So what happens when a novella effectively becomes a novel? It's an interesting question. The Mist isn't as long as Carrie or The Girl Who Loved Tom Gordon, but it rivals The Colorado Kid for page count, and flat-out beats Blockade Billy. On the other hand, it is dwarfed by something like "The Langoliers," the lead-off story from Four Past Midnight. What makes a novel a novel? Is it page count? Is it the depth and complexity of the story? Is it the fact that a movie's coming out and the producers wanted a cheap way to market it in book form? I'm sure there are many factors.
What's intriguing is that The Mist actually works as its own novel, perhaps more easily now than at any other point in King's career. In 1980, when the novella was first published in the Dark Forces anthology, King was all about resolution. Books like The Dead Zone, Firestarter, and Cujo all had definite, concrete endings. Even the original publication of The Stand, which ends with the enigmatic, "I don't know," had had a satisfying climax and resolution (or two. Or three.) But The Mist? The Mist doesn't end.
It's interesting to contrast the legacy of The Mist and the reaction to King's more recent open-ended books.

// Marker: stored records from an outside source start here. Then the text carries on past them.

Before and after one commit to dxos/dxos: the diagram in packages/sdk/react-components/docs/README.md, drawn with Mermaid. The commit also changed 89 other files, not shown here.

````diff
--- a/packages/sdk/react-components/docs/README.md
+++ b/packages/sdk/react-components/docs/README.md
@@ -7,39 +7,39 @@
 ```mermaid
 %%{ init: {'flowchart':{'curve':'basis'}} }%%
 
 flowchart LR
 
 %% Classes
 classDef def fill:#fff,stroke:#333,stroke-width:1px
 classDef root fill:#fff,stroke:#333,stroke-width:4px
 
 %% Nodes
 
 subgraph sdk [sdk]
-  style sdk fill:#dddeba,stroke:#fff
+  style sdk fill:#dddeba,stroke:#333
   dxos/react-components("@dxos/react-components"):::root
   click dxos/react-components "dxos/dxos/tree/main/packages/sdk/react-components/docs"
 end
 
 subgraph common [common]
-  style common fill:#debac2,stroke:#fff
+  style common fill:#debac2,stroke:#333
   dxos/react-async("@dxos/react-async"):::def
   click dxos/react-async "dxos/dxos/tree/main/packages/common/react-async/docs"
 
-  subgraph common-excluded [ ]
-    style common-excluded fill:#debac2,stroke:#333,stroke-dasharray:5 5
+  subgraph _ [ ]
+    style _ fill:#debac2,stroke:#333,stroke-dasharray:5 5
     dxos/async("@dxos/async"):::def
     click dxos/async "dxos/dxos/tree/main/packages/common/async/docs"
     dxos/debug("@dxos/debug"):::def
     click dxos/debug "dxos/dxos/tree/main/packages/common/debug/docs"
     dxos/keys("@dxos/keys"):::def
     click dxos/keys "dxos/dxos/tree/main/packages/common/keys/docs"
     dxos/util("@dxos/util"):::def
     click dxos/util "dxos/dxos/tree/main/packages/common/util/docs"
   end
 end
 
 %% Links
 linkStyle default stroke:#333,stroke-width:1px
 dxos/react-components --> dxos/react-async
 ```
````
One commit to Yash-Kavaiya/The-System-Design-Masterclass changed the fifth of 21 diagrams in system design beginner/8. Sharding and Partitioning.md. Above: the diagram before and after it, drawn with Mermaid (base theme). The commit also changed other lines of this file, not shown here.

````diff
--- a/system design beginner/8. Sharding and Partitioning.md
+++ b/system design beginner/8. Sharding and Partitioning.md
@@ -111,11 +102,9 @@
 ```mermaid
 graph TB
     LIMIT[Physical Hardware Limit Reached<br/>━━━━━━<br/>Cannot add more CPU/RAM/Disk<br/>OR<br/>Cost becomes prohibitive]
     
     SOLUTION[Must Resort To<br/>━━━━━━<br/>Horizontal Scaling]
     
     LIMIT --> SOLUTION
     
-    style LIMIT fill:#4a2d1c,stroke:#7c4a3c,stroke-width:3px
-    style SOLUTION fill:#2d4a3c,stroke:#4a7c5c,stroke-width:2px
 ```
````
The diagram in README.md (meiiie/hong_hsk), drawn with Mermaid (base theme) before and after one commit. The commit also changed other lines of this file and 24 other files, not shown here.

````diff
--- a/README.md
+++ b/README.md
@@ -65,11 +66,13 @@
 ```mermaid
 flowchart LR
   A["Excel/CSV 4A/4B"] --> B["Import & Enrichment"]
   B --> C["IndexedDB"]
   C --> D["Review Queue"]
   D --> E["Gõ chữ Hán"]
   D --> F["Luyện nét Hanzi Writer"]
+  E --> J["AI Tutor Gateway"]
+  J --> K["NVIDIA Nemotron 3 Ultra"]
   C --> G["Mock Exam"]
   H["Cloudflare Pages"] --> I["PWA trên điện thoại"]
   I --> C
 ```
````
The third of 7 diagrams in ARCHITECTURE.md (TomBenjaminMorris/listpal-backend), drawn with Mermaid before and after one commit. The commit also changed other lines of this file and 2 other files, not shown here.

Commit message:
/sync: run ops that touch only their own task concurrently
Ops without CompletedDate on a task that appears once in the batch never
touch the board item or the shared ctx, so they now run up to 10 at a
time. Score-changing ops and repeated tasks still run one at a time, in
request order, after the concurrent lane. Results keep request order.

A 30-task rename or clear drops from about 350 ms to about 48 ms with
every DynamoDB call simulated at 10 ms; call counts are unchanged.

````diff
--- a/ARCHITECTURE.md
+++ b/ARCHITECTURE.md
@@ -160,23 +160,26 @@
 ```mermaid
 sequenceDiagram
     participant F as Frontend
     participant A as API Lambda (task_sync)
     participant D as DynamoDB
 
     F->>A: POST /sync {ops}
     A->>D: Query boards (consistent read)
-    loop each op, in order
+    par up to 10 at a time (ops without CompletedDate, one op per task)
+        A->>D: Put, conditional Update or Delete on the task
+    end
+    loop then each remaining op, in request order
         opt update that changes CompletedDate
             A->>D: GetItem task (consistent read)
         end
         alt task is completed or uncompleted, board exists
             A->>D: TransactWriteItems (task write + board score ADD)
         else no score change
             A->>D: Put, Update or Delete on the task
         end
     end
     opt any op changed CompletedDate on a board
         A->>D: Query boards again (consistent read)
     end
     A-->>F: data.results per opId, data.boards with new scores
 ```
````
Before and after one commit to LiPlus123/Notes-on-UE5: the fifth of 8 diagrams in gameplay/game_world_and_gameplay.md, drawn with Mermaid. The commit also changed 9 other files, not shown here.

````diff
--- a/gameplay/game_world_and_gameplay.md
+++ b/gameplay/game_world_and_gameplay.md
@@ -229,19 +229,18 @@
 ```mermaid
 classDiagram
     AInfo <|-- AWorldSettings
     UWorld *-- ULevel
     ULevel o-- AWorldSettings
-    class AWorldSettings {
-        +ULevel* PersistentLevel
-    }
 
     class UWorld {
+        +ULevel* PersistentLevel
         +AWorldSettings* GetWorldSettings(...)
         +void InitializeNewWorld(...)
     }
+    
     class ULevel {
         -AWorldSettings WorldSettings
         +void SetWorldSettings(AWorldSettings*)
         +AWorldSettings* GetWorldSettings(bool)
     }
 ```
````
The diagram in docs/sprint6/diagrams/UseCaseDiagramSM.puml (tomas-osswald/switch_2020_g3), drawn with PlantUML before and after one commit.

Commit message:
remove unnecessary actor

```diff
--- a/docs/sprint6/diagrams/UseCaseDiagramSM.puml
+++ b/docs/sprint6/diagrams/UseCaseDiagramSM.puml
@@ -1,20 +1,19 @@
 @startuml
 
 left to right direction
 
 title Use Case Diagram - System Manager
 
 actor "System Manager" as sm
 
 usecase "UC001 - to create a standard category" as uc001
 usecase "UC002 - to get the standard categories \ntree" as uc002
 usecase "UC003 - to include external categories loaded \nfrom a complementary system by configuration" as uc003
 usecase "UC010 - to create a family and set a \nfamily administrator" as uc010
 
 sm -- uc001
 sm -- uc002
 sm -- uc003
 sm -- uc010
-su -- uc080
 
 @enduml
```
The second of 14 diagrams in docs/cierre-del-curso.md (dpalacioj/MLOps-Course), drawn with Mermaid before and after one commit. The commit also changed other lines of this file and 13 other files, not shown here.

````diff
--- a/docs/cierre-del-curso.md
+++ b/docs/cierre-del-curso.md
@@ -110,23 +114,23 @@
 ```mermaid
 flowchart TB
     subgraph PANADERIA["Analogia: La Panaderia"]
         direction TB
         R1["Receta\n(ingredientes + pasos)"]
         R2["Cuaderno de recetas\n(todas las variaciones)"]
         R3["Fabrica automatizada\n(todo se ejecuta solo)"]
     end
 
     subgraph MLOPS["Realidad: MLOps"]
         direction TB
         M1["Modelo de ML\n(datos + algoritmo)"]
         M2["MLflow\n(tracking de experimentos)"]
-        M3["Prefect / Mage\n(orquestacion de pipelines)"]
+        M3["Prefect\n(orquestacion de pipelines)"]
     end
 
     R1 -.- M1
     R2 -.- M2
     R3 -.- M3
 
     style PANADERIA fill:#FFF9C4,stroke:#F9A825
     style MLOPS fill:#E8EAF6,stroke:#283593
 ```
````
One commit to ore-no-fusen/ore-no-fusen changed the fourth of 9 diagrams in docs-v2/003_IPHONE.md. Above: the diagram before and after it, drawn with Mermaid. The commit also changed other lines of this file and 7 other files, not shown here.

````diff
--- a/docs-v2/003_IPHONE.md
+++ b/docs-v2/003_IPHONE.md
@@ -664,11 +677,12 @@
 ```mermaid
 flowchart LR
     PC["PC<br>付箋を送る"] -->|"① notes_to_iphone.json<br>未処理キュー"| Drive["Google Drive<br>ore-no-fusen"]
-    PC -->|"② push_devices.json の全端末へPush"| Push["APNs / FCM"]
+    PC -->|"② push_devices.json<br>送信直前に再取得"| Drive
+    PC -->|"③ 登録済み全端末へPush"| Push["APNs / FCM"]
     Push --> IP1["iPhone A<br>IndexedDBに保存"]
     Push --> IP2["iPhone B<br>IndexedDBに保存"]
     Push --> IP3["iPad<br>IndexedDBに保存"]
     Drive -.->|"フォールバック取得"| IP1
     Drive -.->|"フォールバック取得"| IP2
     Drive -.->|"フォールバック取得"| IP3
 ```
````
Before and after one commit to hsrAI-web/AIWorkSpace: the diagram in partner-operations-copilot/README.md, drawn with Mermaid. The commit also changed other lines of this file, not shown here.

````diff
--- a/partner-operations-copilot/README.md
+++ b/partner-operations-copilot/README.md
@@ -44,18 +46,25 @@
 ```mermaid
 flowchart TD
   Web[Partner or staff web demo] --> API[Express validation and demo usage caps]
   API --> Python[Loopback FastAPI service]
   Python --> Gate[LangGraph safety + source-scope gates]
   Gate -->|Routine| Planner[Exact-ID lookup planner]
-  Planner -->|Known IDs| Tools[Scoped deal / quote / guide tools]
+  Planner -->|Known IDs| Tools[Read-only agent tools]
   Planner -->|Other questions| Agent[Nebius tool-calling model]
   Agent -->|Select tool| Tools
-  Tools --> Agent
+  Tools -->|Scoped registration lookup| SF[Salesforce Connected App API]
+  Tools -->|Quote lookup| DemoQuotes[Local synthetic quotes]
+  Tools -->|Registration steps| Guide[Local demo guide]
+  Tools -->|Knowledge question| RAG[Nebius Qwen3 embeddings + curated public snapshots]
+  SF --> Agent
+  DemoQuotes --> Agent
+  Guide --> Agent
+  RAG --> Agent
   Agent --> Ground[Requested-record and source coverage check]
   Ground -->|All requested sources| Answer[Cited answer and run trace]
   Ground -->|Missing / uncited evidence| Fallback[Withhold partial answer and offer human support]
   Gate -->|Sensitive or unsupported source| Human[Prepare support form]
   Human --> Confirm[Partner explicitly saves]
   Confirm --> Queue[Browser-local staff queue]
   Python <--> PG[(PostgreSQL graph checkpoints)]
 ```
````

Where Lisey's Story and Dreamcatcher focused on motifs common in King's earliest work - psychic phenomena, children under threat from monsters - The Mist actually is an earlier work, anticipating (and now echoing) themes and narrative devices in King's more recent fiction. (This is reminiscent of Blaze, a "trunk" novel written concurrently with 'Salem's Lot yet published only recently, and sharing the same narrative structure as King's newest book, Lisey's Story.) While The Mist has long been a fan favorite, the reactions to books like From a Buick 8, The Colorado Kid, and Cell have been mixed, often angry, the main argument that King "didn't know how to end it, so he just stopped and left everyone hanging." There's a bit of disparity in that. Though King effectively concluded his exploration into open endings with Cell, this re-publication of The Mist (commercial concerns aside) seems an interesting coda.
How's the story? As scary as you remember, if not more. Reading it as a self-encompassing work like this forces the reader to pay attention to little details more - David Drayton's relationship with his son, for instance, and how he notices near the end that he's sleeping too much. It's a very human observation in a story that's very much about monsters. (The book's interest in Lovecraftian creatures and imagery again fits in with King's recent work, recalling the horrors of From a Buick 8, and a tertiary character in Cell - a woman screaming religious dogma in the streets, threatening Alice - brings to mind Mother Carmody.) David's determination to head home, no matter what the cost is understandable and palpably felt, yet he returns only to find out that the road is impassible. One of the few things keeping him going throughout the entire book is the hope that he might see his wife again. To have that hope yanked away by something as pragmatic as a tree in the road is indicative of The Mist's human perspective in the face of unreal horrors.
The book's narrative momentum leaves little room for complexity or depth, but those are not primary concerns in a work of this size and intent. Here we have a single situation and a few basic characters. The characters are allowed to grow and change, but only so much in the scant 240 pages allotted. What we have is a relentless, propulsive read with believable (if slightly superficial) characters doing the best that they can in an impossible situation. Interestingly, The Mist ends with the same word as ended "Rita Hayworth and Shawshank Redemption," something likely not overlooked when Frank Darabont chose to direct it. The Mist as its own book is a marketing gimmick, certainly, but its themes and structure place it convincingly in this stretch of King's long career, underscoring just how enduring a work it is.